[Extracted records]
▽

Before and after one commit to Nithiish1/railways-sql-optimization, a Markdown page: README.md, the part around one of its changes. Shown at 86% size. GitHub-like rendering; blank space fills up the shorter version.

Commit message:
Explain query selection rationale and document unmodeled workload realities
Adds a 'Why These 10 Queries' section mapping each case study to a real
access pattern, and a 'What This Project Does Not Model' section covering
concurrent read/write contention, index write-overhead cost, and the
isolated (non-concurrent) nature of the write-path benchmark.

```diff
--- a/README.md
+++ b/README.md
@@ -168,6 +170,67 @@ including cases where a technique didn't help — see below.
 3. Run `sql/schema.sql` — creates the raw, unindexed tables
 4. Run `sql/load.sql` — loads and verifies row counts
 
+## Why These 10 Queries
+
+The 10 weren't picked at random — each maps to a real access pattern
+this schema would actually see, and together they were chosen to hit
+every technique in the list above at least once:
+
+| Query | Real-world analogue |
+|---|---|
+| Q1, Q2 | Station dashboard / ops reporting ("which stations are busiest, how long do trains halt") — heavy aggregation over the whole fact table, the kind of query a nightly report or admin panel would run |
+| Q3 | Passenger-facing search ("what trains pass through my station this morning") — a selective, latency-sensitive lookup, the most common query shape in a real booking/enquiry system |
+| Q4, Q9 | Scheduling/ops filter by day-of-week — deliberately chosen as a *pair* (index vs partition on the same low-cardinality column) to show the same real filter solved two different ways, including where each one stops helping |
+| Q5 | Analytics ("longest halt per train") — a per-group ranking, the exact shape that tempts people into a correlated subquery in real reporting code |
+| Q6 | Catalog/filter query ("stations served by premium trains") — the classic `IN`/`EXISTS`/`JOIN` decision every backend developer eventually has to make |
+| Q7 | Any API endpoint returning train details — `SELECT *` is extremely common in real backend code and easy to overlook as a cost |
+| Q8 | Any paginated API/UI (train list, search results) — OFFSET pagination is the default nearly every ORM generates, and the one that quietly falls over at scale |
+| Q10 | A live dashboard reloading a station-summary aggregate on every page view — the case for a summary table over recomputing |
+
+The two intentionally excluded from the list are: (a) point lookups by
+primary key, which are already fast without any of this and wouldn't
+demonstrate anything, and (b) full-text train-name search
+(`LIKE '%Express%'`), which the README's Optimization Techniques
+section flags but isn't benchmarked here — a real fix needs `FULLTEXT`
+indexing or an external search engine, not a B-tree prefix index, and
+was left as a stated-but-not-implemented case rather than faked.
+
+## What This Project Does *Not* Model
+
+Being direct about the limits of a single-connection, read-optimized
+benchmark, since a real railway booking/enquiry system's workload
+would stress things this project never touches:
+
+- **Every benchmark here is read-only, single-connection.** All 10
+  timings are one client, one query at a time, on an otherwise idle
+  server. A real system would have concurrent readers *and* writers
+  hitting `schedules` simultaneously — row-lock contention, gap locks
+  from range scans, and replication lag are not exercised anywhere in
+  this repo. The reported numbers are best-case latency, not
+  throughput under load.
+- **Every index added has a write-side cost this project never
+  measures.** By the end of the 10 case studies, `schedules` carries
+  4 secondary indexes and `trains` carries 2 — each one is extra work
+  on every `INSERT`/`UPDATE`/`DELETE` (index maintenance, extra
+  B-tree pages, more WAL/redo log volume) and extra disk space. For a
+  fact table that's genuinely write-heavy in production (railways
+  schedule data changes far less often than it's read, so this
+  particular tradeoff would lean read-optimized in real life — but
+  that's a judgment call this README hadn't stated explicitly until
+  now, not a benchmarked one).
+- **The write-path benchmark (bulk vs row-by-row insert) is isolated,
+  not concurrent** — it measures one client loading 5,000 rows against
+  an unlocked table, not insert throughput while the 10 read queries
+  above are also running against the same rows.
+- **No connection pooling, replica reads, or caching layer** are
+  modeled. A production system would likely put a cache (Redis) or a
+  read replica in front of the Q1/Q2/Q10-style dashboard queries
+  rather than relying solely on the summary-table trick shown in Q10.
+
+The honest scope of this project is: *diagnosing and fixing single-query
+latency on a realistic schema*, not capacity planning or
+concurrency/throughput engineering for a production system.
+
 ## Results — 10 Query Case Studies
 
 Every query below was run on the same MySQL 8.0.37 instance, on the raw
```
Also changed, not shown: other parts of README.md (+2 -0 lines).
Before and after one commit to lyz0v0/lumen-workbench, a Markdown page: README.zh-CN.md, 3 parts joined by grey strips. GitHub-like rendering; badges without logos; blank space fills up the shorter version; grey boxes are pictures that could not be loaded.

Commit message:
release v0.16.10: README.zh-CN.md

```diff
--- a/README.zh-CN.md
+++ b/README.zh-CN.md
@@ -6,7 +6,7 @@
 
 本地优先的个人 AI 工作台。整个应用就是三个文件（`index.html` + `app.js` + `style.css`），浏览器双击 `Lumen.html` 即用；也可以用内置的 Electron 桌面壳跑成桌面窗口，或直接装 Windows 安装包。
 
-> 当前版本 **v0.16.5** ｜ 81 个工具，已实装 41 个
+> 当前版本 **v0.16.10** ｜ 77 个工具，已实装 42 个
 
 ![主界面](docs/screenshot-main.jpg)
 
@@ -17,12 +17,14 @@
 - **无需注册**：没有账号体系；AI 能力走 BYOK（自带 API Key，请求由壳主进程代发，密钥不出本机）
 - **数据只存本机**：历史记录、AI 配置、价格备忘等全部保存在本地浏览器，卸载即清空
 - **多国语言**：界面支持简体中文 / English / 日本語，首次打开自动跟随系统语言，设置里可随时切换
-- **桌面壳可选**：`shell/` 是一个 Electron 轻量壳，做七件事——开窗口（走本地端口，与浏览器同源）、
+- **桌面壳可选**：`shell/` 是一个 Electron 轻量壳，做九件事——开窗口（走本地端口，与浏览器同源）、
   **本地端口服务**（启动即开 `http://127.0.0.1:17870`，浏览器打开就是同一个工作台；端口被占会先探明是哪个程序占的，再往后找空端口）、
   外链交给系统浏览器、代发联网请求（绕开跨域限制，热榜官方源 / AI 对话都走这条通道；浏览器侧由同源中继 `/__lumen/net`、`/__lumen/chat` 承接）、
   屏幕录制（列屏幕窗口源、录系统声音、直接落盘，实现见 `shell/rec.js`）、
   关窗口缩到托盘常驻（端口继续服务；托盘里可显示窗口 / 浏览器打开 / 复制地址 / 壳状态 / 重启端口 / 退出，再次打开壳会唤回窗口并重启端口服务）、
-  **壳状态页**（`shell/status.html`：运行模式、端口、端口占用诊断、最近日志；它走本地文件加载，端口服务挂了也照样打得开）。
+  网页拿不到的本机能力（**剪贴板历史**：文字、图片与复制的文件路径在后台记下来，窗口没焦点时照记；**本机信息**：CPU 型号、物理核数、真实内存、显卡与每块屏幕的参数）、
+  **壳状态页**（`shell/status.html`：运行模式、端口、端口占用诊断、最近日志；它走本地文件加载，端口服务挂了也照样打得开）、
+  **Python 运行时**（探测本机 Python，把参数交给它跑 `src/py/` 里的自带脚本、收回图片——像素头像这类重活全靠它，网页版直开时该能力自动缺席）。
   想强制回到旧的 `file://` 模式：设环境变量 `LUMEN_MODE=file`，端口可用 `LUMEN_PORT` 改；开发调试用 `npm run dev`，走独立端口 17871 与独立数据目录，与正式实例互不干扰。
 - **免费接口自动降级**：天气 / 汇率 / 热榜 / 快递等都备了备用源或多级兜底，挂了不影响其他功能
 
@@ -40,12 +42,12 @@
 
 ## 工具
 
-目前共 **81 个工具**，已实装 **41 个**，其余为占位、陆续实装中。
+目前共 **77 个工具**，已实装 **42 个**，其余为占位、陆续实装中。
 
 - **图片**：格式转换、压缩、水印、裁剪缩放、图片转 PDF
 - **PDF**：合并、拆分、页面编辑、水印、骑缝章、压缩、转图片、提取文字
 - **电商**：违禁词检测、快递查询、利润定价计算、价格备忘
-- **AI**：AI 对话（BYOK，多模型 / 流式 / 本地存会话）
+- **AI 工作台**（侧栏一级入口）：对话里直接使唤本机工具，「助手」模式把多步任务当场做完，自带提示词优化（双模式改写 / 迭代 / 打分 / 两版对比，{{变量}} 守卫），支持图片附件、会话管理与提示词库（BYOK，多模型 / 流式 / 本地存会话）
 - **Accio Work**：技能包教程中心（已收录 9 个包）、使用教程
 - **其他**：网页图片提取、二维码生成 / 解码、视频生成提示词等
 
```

△

Begin with the first line of the data above and, please, print each line exactly until you have printed the line containing "Adds a 'Why"; print nothing else.

Before and after one commit to Nithiish1/railways-sql-optimization, a Markdown page: README.md, the part around one of its changes. Shown at 86% size. GitHub-like rendering; blank space fills up the shorter version.

Commit message:
Explain query selection rationale and document unmodeled workload realities
Adds a 'Why These 10 Queries' section mapping each case study to a real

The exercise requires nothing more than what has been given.